AVAILABLE DATA:
========================================

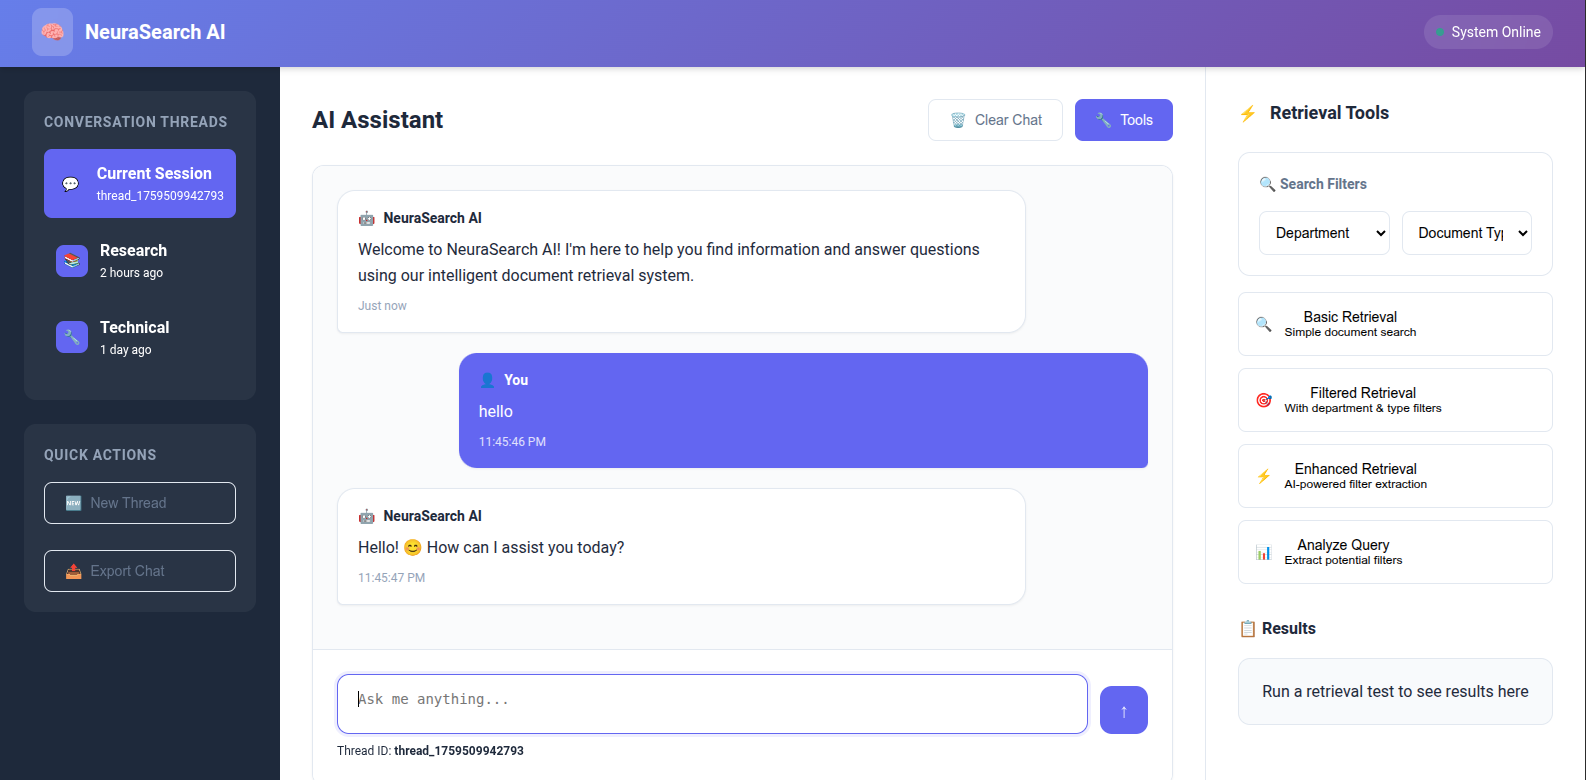
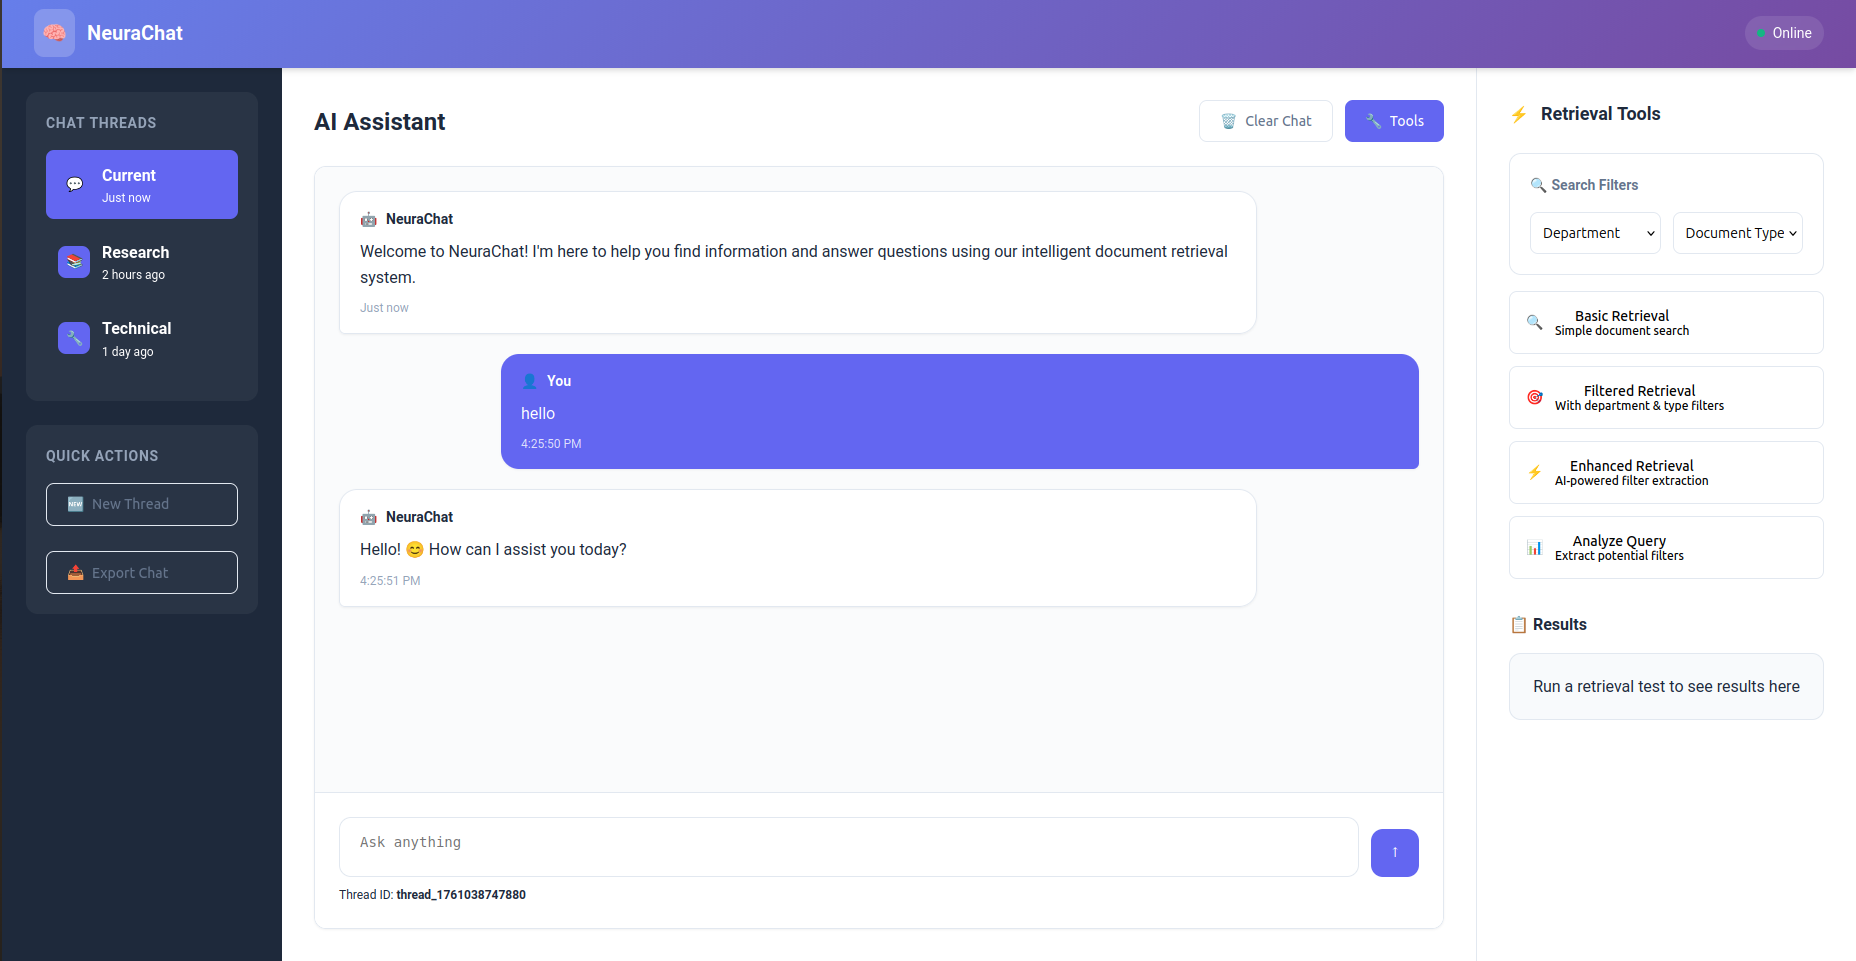
update static file

diff --git a/app/templates/index.html b/app/templates/index.html
@@ -4,7 +4,7 @@
     <meta charset="UTF-8">
     <meta name="viewport" content="width=device-width, initial-scale=1.0">
     <title>NeuraChat</title>
-    <link rel="icon" type="image/svg+xml" href="logo.svg">
+    <link rel="icon" type="image/svg+xml" href="/static/logo.svg">
     <style>
         :root {
             --primary-color: #6366f1;
@@ -645,7 +645,7 @@
                                 <span>🤖</span>
                                 <span>NeuraChat</span>
                             </div>
-                            Welcome to NeuraChat! I'm here to help you find information and answer questions using our intelligent document retrieval system.
+                            Welcome! How can I help you?
                             <div class="message-time">Just now</div>
                         </div>
                     </div>
@@ -745,7 +745,7 @@
     </div>
 
     <script>
-        const API_BASE = '';
+        const API_BASE = 'https://chatbot-api-s403.onrender.com';
         
         // DOM elements
         const chatbox = document.getElementById('chatbox');
@@ -780,7 +780,7 @@
                             <span>🤖</span>
                             <span>NeuraChat</span>
                         </div>
-                        Started new conversation thread. How can I help you today?
+                        Started new conversation thread. How can I help you?
                         <div class="message-time">Just now</div>
                     </div>
                 </div>

diff --git a/app/api/server.py b/app/api/server.py
@@ -3,6 +3,7 @@ from fastapi.templating import Jinja2Templates
 from fastapi import Request
 from app.api.endpoints import router as api_router
 from fastapi.middleware.cors import CORSMiddleware
+from fastapi.staticfiles import StaticFiles
 
 app = FastAPI(title="Chatbot API", version="1.0.0")
 
@@ -32,3 +33,6 @@ async def root(request: Request):
 @app.get("/health")
 async def health():
     return {"status": "ok", "message": "API is running!"}
+
+# Serve static files (CSS, JS, images, icons)
+app.mount("/static", StaticFiles(directory="static"), name="static")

========================================

HOW TO COMPLETE THIS TASK: Without changing a word, retype every entry above, but drop its pictures.

REPLY TO THE EXERCISE:
update static file

diff --git a/app/templates/index.html b/app/templates/index.html
@@ -4,7 +4,7 @@
     <meta charset="UTF-8">
     <meta name="viewport" content="width=device-width, initial-scale=1.0">
     <title>NeuraChat</title>
-    <link rel="icon" type="image/svg+xml" href="logo.svg">
+    <link rel="icon" type="image/svg+xml" href="/static/logo.svg">
     <style>
         :root {
             --primary-color: #6366f1;
@@ -645,7 +645,7 @@
                                 <span>🤖</span>
                                 <span>NeuraChat</span>
                             </div>
-                            Welcome to NeuraChat! I'm here to help you find information and answer questions using our intelligent document retrieval system.
+                            Welcome! How can I help you?
                             <div class="message-time">Just now</div>
                         </div>
                     </div>
@@ -745,7 +745,7 @@
     </div>
 
     <script>
-        const API_BASE = '';
+        const API_BASE = 'https://chatbot-api-s403.onrender.com';
         
         // DOM elements
         const chatbox = document.getElementById('chatbox');
@@ -780,7 +780,7 @@
                             <span>🤖</span>
                             <span>NeuraChat</span>
                         </div>
-                        Started new conversation thread. How can I help you today?
+                        Started new conversation thread. How can I help you?
                         <div class="message-time">Just now</div>
                     </div>
                 </div>

diff --git a/app/api/server.py b/app/api/server.py
@@ -3,6 +3,7 @@ from fastapi.templating import Jinja2Templates
 from fastapi import Request
 from app.api.endpoints import router as api_router
 from fastapi.middleware.cors import CORSMiddleware
+from fastapi.staticfiles import StaticFiles
 
 app = FastAPI(title="Chatbot API", version="1.0.0")
 
@@ -32,3 +33,6 @@ async def root(request: Request):
 @app.get("/health")
 async def health():
     return {"status": "ok", "message": "API is running!"}
+
+# Serve static files (CSS, JS, images, icons)
+app.mount("/static", StaticFiles(directory="static"), name="static")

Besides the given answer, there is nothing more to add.